“30 Days on the Road” is a blog series tracking my travel for thirty days in October and November; from leaving Alaska on October 27th until Steamboat opens on November 25th. Due to a series of cool opportunities I don’t have to be back at a “real job” until 11/26th, and after a summer that seemed way too long, I’ll be making the most of my free month with as much snow and snow industry fun as I can cram in. The goal is two-fold, first to get you pumped about the upcoming season, and two to help keep track of time as I wander aimlessly for a month.
Unfortunately, the camera cable was busted during travel today, so photos will have to wait until I can find a replacement.
Day 1 started with my plane taking off from the Fairbanks International Airport in AK at 1:10 am on Tuesday 10/27. After a snow-less fall (see Snow, Damnit, Snow), I moved my ticket up to escape the barren north (and to make the trip to Maryland to visit Gore possible). Monday, the day before my flight, the skies finally opened up and dropped several inches of dry fluffy snow in the hills. Figures…
The flight from Fairbanks to Denver (via Seattle) was awesomely uneventful, dropping me in Colorado at 10:30 am. Within hours the skies darkened, turned to rain, and finally snow. I like to think of it as a welcome home present. After a quick stop for lunch at the always essential Illegal Pete’s in Boulder, I killed some time catching up on emails and then hit the pillow, dreaming of powder.
In Part 2 of our interview with big-mountain freerider Jeremy Jones, we learn more about his two-year movie project, Deeper, and his recently announced snowboard company, Jones Snowboards. If you wonder what it’s like to film a big vertical descent without helis or snowmobiles, or what his 2011 board line will be like, this interview is just what you’re looking for.

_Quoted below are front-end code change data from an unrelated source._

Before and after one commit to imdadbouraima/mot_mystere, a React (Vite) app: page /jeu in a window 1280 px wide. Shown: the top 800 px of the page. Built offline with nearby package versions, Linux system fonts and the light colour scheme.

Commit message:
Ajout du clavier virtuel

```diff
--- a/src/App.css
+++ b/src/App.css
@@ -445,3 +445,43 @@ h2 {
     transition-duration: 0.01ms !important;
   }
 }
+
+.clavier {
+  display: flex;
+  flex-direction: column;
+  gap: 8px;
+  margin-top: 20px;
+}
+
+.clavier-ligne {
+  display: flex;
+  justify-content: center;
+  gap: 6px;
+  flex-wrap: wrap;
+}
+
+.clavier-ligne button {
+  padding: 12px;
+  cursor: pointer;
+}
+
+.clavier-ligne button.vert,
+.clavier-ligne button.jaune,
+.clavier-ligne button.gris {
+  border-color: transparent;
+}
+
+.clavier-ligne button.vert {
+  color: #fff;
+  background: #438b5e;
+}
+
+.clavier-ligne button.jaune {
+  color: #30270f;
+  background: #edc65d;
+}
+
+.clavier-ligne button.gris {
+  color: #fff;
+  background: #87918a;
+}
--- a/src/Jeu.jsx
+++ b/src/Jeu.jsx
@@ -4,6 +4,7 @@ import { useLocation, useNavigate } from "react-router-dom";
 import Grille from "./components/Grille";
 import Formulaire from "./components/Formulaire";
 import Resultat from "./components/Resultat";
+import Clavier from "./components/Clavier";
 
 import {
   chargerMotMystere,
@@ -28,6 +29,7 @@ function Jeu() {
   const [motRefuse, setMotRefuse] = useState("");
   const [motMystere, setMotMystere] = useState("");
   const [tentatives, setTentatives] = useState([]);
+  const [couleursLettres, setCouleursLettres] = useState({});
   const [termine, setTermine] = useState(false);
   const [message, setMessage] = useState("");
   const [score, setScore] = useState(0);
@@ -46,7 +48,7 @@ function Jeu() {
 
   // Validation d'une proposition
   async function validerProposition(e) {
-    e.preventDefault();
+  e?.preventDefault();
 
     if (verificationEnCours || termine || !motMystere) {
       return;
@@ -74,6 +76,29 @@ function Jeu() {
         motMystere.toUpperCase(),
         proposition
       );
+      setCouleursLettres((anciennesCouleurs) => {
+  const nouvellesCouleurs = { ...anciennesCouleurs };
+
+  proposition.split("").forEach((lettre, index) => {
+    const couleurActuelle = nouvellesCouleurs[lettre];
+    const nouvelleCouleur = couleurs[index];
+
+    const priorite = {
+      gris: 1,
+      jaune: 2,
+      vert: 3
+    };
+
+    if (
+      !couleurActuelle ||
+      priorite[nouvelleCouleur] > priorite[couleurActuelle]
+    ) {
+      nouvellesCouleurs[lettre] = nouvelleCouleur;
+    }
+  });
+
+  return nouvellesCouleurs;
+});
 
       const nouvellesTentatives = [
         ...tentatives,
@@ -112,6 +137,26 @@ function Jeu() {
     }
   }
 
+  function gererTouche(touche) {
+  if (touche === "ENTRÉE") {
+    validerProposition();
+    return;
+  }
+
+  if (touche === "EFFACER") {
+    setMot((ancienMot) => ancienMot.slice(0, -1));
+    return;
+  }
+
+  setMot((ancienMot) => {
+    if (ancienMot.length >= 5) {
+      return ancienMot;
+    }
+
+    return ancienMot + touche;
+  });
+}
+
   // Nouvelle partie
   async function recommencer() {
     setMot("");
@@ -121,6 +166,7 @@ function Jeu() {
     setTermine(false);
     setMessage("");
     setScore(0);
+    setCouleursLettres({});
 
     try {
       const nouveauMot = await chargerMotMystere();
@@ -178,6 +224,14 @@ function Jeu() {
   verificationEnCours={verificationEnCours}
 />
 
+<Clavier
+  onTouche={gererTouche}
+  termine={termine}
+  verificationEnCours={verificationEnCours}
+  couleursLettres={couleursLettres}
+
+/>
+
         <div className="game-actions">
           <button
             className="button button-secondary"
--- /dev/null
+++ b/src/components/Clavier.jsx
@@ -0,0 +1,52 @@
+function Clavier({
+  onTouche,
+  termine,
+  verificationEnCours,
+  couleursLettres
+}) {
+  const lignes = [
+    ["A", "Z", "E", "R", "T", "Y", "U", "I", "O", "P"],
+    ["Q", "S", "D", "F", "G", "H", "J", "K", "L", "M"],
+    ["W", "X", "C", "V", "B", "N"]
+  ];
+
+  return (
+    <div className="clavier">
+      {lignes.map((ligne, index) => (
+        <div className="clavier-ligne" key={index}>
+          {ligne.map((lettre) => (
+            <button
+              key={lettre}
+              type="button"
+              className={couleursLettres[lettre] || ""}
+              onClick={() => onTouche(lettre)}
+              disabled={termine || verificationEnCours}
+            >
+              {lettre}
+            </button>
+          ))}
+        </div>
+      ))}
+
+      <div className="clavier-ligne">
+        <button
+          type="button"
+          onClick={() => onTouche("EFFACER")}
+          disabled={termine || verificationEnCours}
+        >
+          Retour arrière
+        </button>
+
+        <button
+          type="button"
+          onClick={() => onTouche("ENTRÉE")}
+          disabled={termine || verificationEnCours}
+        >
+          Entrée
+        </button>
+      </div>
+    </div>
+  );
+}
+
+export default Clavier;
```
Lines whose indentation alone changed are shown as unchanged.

Andreas Wiig is a driven, powerful snowboarder who’s smooth style stands out on all types of terrain. Snowboarding first captured Andreas at a young age in Norway where rough snow and ice conditions did not deter him from learning, but instead pushed him to focus himself and thrive in any condition. Now, in his professional career, he takes snowboarding to a new level. He charges anything he is going to hit and does it with machine-like force and precision. Andreas spends time in both Norway and the US and continues to be an inspiration to many worldwide. If you aren’t lucky enough to catch up with him on a snowboard, you may find him bartending in wild Alaska. Read more “Andreas Wiig- A Quick Interview with the Backcountry Machine”